(Your assignment): Every line in the data below that holds "Timer" should be found and copied.

(Exercise inputs):
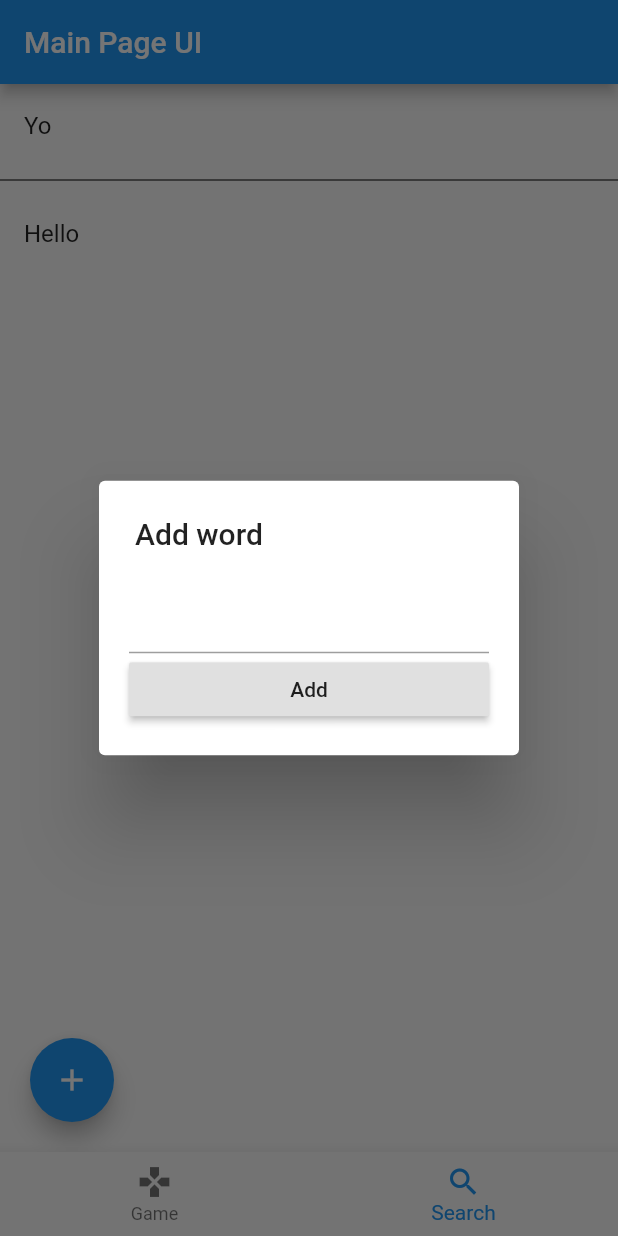
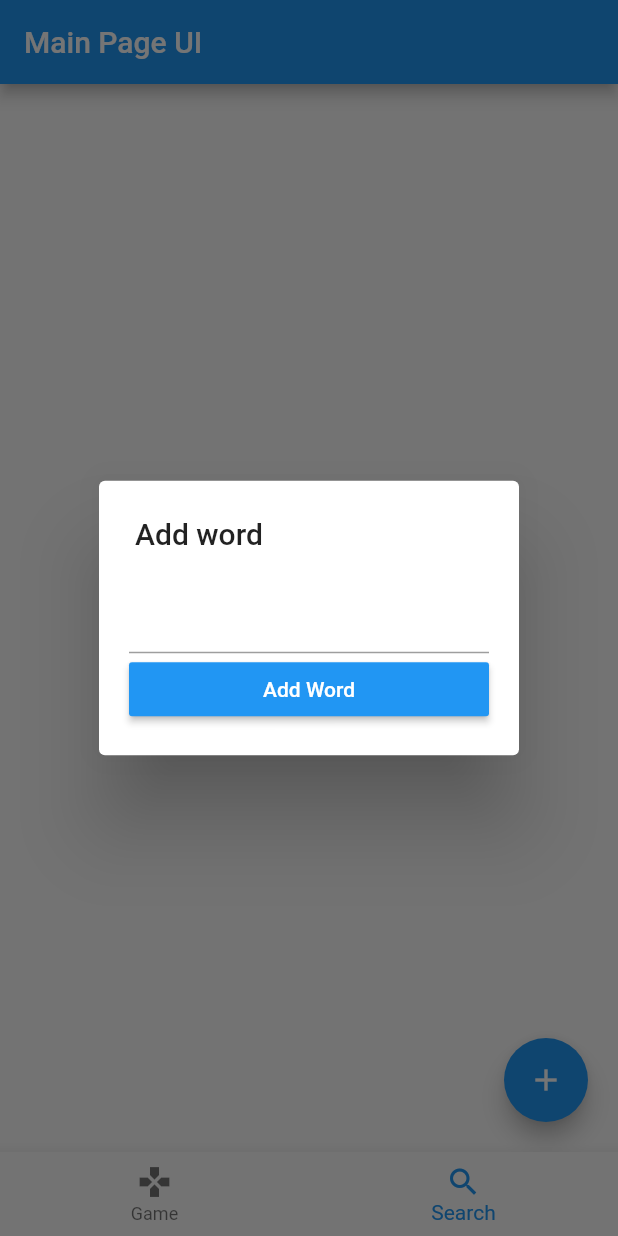
Before and after one commit to anjrew/flutter-hackathon-Aphasia-3amigos, a Flutter app: the screen it shows after launch, item 2 of the bottom bar chosen, after a tap on the "add" icon, on a phone screen of 412 x 824 dp. Run offline on Flutter 3.47's test engine with Material 2 defaults, Android fonts, the phone set to English and light mode, and no system bars; our stand-ins replace get_it, shared_preferences.

Commit message:
List is working

```diff
--- a/lib/main.dart
+++ b/lib/main.dart
@@ -1,8 +1,13 @@
 import 'package:aphasia_saviour/pages/add_text.dart';
 import 'package:aphasia_saviour/pages/word_game.page.dart';
+import 'package:aphasia_saviour/utils/locator.util.dart';
 import 'package:flutter/material.dart';
 
-void main() => runApp(MyApp());
+void main() {
+  setupLocator();
+
+  runApp(MyApp());
+}
 
 class MyApp extends StatelessWidget {
   @override
--- a/lib/pages/add_text.dart
+++ b/lib/pages/add_text.dart
@@ -1,3 +1,6 @@
+import 'package:aphasia_saviour/resources/keys.dart';
+import 'package:aphasia_saviour/services/shared_preference.service.dart';
+import 'package:aphasia_saviour/services/text_to_speech.service.dart';
 import 'package:flutter/material.dart';
 
 class AddTextPage extends StatefulWidget {
@@ -6,9 +9,24 @@ class AddTextPage extends StatefulWidget {
 }
 
 class _AddTextPageState extends State<AddTextPage> {
-  List<String> values = ["Yo", "Hello"];
+  FlutterTts tts;
+  SharedPreferencesService sharedPrefs;
+  List<String> values = [];
 
-  TextEditingController _textEditingController = new TextEditingController();
+  @override
+  void initState() {
+    super.initState();
+    asyncInit();
+  }
+
+  Future<void> asyncInit() async {
+    tts = FlutterTts();
+    sharedPrefs = SharedPreferencesService();
+    await sharedPrefs.initService();
+    setState(() {
+      values = sharedPrefs.getStringList(id: AppKeys.wordsKey);
+    });
+  }
 
   @override
   Widget build(BuildContext context) {
@@ -25,32 +43,76 @@ class _AddTextPageState extends State<AddTextPage> {
       ),
       Positioned(
         bottom: 20,
-        left: 20,
+        right: 20,
         child: FloatingActionButton(
-					child: Icon(Icons.add),
-					onPressed: () => addTextDiolog()),
+            child: Icon(Icons.add), onPressed: () => addTextDiolog()),
       ),
     ]);
   }
 
   void addTextDiolog() async {
-    print("Herer");
-    await showDialog(context:context,builder:(diologContext) {
+    var value = await showDialog(
+      context: context,
+      builder: (diologContext) {
+        return AddWordDiolog();
+      },
+    );
+
+    print(value);
+
+    if (value is String) {
+      addTextToList(value);
+    }
+  }
+
+  void addTextToList(String word) async {
+    this.values.add(word);
+    setState(() {
+      sharedPrefs.setStringList(id: AppKeys.wordsKey, strings: this.values);
+    });
+  }
+}
+
+class AddWordDiolog extends StatefulWidget {
+  @override
+  _AddWordDiologState createState() => _AddWordDiologState();
+}
+
+class _AddWordDiologState extends State<AddWordDiolog> {
+  TextEditingController _textEditingController;
+
+  @override
+  void initState() {
+    super.initState();
+    _textEditingController = new TextEditingController();
+  }
+
+  @override
+  void dispose() {
+    _textEditingController.dispose();
+    super.dispose();
+  }
+
+  @override
+  Widget build(BuildContext context) {
     return SimpleDialog(
       title: Text("Add word"),
       contentPadding: EdgeInsets.all(20),
       children: <Widget>[
-            TextField(),
+        TextFormField(
+          controller: _textEditingController,
+        ),
         RaisedButton(
-							child: Text("Add"),
-							onPressed: () => Navigator.of(context).pop("Test"))
+          textColor: Colors.white,
+          color: Theme.of(context).primaryColor,
+          child: Text("Add Word"),
+          onPressed: addWord,
+        ),
       ],
     );
-      },);
   }
 
-
-	void addTextToList(){
-
+  void addWord() {
+    Navigator.of(context).pop(_textEditingController.text);
   }
 }
--- /dev/null
+++ b/lib/resources/keys.dart
@@ -0,0 +1,3 @@
+class AppKeys {
+ static const String wordsKey = 'words';
+}
--- a/lib/services/shared_preference.service.dart
+++ b/lib/services/shared_preference.service.dart
@@ -10,8 +10,9 @@ class SharedPreferencesService {
     initService();
   }
 
-  void initService() async {
+  Future<bool> initService() async {
     prefs = await SharedPreferences.getInstance();
+    return true;
   }
 
   void setString({@required String id, @required  String string}){
--- a/lib/utils/locator.util.dart
+++ b/lib/utils/locator.util.dart
@@ -1,10 +1,12 @@
 import 'package:aphasia_saviour/services/shared_preference.service.dart';
+import 'package:aphasia_saviour/services/text_to_speech.service.dart';
 import 'package:aphasia_saviour/services/words.service.dart';
 import 'package:get_it/get_it.dart';
 
-GetIt locator = GetIt.asNewInstance();
+GetIt locator = GetIt.instance();
 
 void setupLocator() {
-  locator.registerLazySingleton(() => SharedPreferencesService());
-  locator.registerLazySingleton(() => WordsService());
+  // locator.registerSingleton(() => WordsService());
+  // locator.registerSingleton(() => SharedPreferencesService());
+  // locator.registerSingleton(() => FlutterTts());
 }
```
Lines whose indentation alone changed are shown as unchanged.
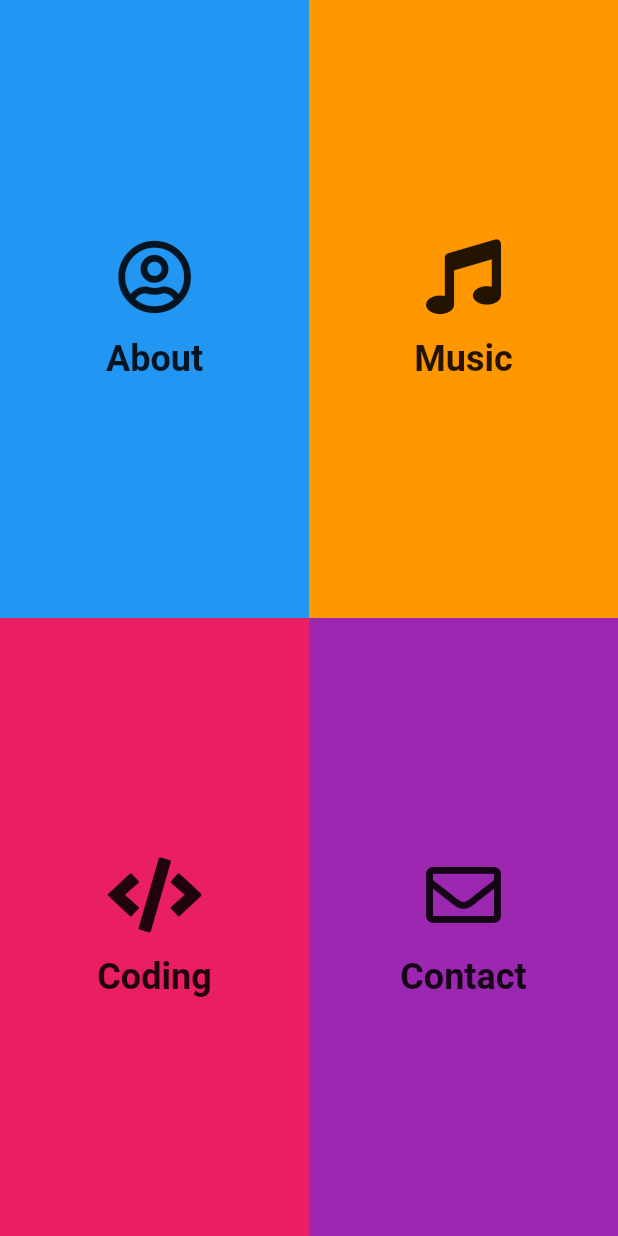
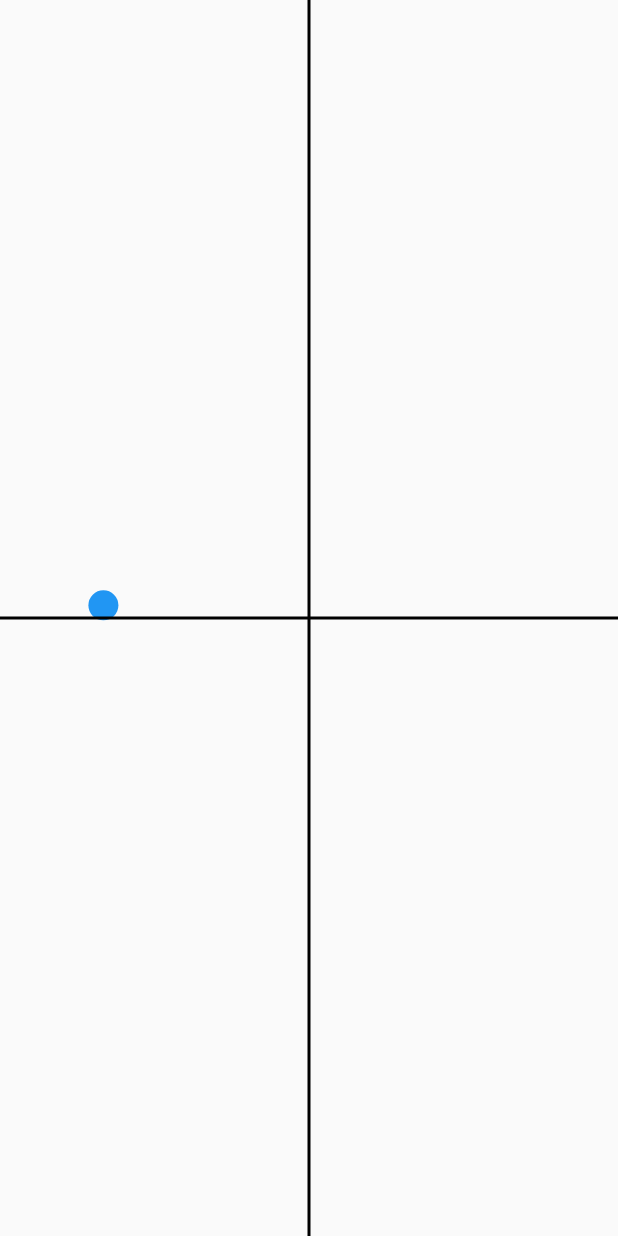
Before and after one commit to richardnd5/flutter-website, a Flutter app: the screen it shows after launch, on a phone screen of 412 x 824 dp. Run offline on Flutter 3.47's test engine with Material 2 defaults, Android fonts, the light colour scheme and no system bars; our stand-ins replace font_awesome_flutter, google_fonts, url_strategy.

Commit message:
adds polar play

```diff
--- a/lib/app.dart
+++ b/lib/app.dart
@@ -1,13 +1,38 @@
+// import 'dart:html';
+
 import 'package:flutter/material.dart';
+import 'package:flutter_website/gameOfLife/views/pages/game_of_life_page.dart';
 import 'package:flutter_website/navigation/nav_router_delegate.dart';
+import 'package:flutter_website/pixel/views/pages/pixel_page.dart';
+import 'package:flutter_website/polarPlay/polar_play_page.dart';
+import 'package:flutter_website/stubs/web_stubs.dart';
 import 'package:google_fonts/google_fonts.dart';
 import 'navigation/nav_route_parser.dart';
 
-class App extends StatelessWidget {
+class App extends StatefulWidget {
   const App({Key? key}) : super(key: key);
 
   @override
+  State<App> createState() => _AppState();
+}
+
+class _AppState extends State<App> {
+  @override
+  void initState() {
+    super.initState();
+
+    // final loader = document.getElementsByClassName('loading');
+    // if (loader.isNotEmpty) {
+    //   print('removing');
+    //   loader.first.remove();
+    // }
+  }
+
+  @override
   Widget build(BuildContext context) {
+    return MaterialApp(
+      home: PolarPlayPage(),
+    );
     return MaterialApp.router(
       routeInformationParser: NavRouteParser.of(context),
       routerDelegate: NavRouterDelegate.of(context),
--- a/lib/gameOfLife/views/pages/game_of_life_page.dart
+++ b/lib/gameOfLife/views/pages/game_of_life_page.dart
@@ -111,7 +111,7 @@ class _GameOfLifePageState extends State<GameOfLifePage> {
             painter: GameOfLifePainter(
               screenSize: painterSize,
               columns: grid.length,
-              rows: grid[0].length,
+              rows: grid.isEmpty ? 0 : grid[0].length,
               dotList: grid,
             ),
           ),
--- /dev/null
+++ b/lib/polarPlay/polar_play_page.dart
@@ -0,0 +1,70 @@
+import 'package:flutter/material.dart';
+import 'package:flutter_website/polarPlay/polar_play_view_model.dart';
+import 'dart:math' as math;
+
+import 'package:provider/provider.dart';
+
+class PolarPlayPage extends StatelessWidget {
+  const PolarPlayPage({Key? key}) : super(key: key);
+
+  @override
+  Widget build(BuildContext context) {
+    var size = MediaQuery.of(context).size;
+    return ChangeNotifierProvider(
+      create: (context) => PolarPlayViewModel(size),
+      builder: (context, builder) {
+        return Scaffold(
+          body: CustomPaint(
+            size: size,
+            painter: PolarPlayPainter(
+              vm: context.watch<PolarPlayViewModel>(),
+            ),
+          ),
+        );
+      },
+    );
+  }
+}
+
+class PolarPlayPainter extends CustomPainter {
+  const PolarPlayPainter({
+    // required this.screenSize,
+    required this.vm,
+    Key? key,
+  });
+
+  // final Size screenSize;
+  final PolarPlayViewModel vm;
+
+  @override
+  void paint(Canvas canvas, Size size) {
+    var paint = Paint()..color = Colors.blue;
+
+    // double r = size.width / 4;
+    // var a = math.pi * 2;
+
+    var x = vm.x;
+    var y = vm.y;
+    // var y = size.height / 2 + r * math.sin(a);
+
+    canvas.drawCircle(Offset(x, y), 10, paint);
+    var black = Paint()
+      ..color = Colors.black
+      ..strokeWidth = 2;
+    canvas.drawLine(
+      Offset(0, size.height / 2),
+      Offset(size.width, size.height / 2),
+      black,
+    );
+    canvas.drawLine(
+      Offset(size.width / 2, 0),
+      Offset(size.width / 2, size.height),
+      black,
+    );
+  }
+
+  @override
+  bool shouldRepaint(covariant CustomPainter oldDelegate) {
+    return true;
+  }
+}
--- /dev/null
+++ b/lib/polarPlay/polar_play_view_model.dart
@@ -0,0 +1,40 @@
+import 'package:flutter/material.dart';
+import 'dart:math' as math;
+import 'dart:async';
+
+class PolarPlayViewModel extends ChangeNotifier {
+  Size screenSize;
+  late double x;
+  late double y;
+
+  late double angle;
+  late double radius;
+
+  Timer? timer;
+
+  PolarPlayViewModel(this.screenSize) {
+    init(screenSize);
+  }
+
+  init(Size screenSize) {
+    radius = screenSize.width / 3;
+    angle = math.pi / 4;
+    setCoords();
+    moveAroundCircle();
+  }
+
+  moveAroundCircle() {
+    timer = Timer.periodic(Duration(milliseconds: 17), (timer) {
+      angle += 0.1;
+      // radius -= radius * math.sin(angle);
+      // print(radius);
+      setCoords();
+      notifyListeners();
+    });
+  }
+
+  setCoords() {
+    x = screenSize.width / 2 + radius * math.cos(angle);
+    y = screenSize.height / 2 + radius * math.sin(angle);
+  }
+}
--- a/lib/providers/app_providers.dart
+++ b/lib/providers/app_providers.dart
@@ -40,5 +40,8 @@ final appProviders = [
   ),
   ChangeNotifierProvider(create: (_) => SoundService()),
   ChangeNotifierProvider(create: (_) => CanvasService()),
-  ChangeNotifierProvider(create: (context) => GameOfLifeService()),
+  ChangeNotifierProvider(
+    create: (context) => GameOfLifeService(),
+    lazy: false,
+  ),
 ];
```
Also changed, not shown: 1 other file.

(Response area):
+  Timer? timer;
+    timer = Timer.periodic(Duration(milliseconds: 17), (timer) {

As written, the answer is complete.